Edit difference data
************
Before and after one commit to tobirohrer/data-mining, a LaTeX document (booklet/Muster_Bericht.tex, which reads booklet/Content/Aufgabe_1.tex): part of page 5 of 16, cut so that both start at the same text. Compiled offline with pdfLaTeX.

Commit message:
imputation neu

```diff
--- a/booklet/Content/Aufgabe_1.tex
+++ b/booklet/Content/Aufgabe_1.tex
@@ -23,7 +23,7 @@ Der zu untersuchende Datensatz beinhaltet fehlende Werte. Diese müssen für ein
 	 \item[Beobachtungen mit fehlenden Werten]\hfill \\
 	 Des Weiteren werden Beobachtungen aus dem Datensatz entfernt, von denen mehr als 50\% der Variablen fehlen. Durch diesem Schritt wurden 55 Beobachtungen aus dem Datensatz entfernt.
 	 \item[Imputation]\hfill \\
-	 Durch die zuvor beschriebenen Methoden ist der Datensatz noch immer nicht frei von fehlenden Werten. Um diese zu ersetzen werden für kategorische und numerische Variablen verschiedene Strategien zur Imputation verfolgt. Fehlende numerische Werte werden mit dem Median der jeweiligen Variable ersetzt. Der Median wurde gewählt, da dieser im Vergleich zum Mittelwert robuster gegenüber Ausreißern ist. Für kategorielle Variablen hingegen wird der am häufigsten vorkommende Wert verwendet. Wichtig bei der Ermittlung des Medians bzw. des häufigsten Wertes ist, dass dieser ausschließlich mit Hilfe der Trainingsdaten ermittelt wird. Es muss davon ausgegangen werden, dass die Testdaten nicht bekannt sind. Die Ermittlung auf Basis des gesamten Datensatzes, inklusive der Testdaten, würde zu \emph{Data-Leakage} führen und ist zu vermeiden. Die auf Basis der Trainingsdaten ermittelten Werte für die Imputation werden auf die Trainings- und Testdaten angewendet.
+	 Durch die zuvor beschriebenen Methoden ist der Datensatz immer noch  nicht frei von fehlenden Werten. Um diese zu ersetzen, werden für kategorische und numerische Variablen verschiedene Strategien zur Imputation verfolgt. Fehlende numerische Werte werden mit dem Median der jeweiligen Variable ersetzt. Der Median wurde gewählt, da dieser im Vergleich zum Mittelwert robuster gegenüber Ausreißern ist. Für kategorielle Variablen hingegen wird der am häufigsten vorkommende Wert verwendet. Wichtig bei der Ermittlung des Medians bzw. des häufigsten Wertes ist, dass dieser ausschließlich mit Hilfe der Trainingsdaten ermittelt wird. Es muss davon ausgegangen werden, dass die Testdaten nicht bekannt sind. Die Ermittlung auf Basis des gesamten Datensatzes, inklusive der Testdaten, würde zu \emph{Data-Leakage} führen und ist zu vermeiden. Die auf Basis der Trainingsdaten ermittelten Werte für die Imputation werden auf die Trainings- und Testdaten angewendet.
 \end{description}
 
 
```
************
*WHAT YOU NEED TO DO*: Could you reproduce the data above exactly as given?

*EXERCISE OUTPUT*:
Before and after one commit to tobirohrer/data-mining, a LaTeX document (booklet/Muster_Bericht.tex, which reads booklet/Content/Aufgabe_1.tex): part of page 5 of 16, cut so that both start at the same text. Compiled offline with pdfLaTeX.

Commit message:
imputation neu

```diff
--- a/booklet/Content/Aufgabe_1.tex
+++ b/booklet/Content/Aufgabe_1.tex
@@ -23,7 +23,7 @@ Der zu untersuchende Datensatz beinhaltet fehlende Werte. Diese müssen für ein
 	 \item[Beobachtungen mit fehlenden Werten]\hfill \\
 	 Des Weiteren werden Beobachtungen aus dem Datensatz entfernt, von denen mehr als 50\% der Variablen fehlen. Durch diesem Schritt wurden 55 Beobachtungen aus dem Datensatz entfernt.
 	 \item[Imputation]\hfill \\
-	 Durch die zuvor beschriebenen Methoden ist der Datensatz noch immer nicht frei von fehlenden Werten. Um diese zu ersetzen werden für kategorische und numerische Variablen verschiedene Strategien zur Imputation verfolgt. Fehlende numerische Werte werden mit dem Median der jeweiligen Variable ersetzt. Der Median wurde gewählt, da dieser im Vergleich zum Mittelwert robuster gegenüber Ausreißern ist. Für kategorielle Variablen hingegen wird der am häufigsten vorkommende Wert verwendet. Wichtig bei der Ermittlung des Medians bzw. des häufigsten Wertes ist, dass dieser ausschließlich mit Hilfe der Trainingsdaten ermittelt wird. Es muss davon ausgegangen werden, dass die Testdaten nicht bekannt sind. Die Ermittlung auf Basis des gesamten Datensatzes, inklusive der Testdaten, würde zu \emph{Data-Leakage} führen und ist zu vermeiden. Die auf Basis der Trainingsdaten ermittelten Werte für die Imputation werden auf die Trainings- und Testdaten angewendet.
+	 Durch die zuvor beschriebenen Methoden ist der Datensatz immer noch  nicht frei von fehlenden Werten. Um diese zu ersetzen, werden für kategorische und numerische Variablen verschiedene Strategien zur Imputation verfolgt. Fehlende numerische Werte werden mit dem Median der jeweiligen Variable ersetzt. Der Median wurde gewählt, da dieser im Vergleich zum Mittelwert robuster gegenüber Ausreißern ist. Für kategorielle Variablen hingegen wird der am häufigsten vorkommende Wert verwendet. Wichtig bei der Ermittlung des Medians bzw. des häufigsten Wertes ist, dass dieser ausschließlich mit Hilfe der Trainingsdaten ermittelt wird. Es muss davon ausgegangen werden, dass die Testdaten nicht bekannt sind. Die Ermittlung auf Basis des gesamten Datensatzes, inklusive der Testdaten, würde zu \emph{Data-Leakage} führen und ist zu vermeiden. Die auf Basis der Trainingsdaten ermittelten Werte für die Imputation werden auf die Trainings- und Testdaten angewendet.
 \end{description}
 
 
```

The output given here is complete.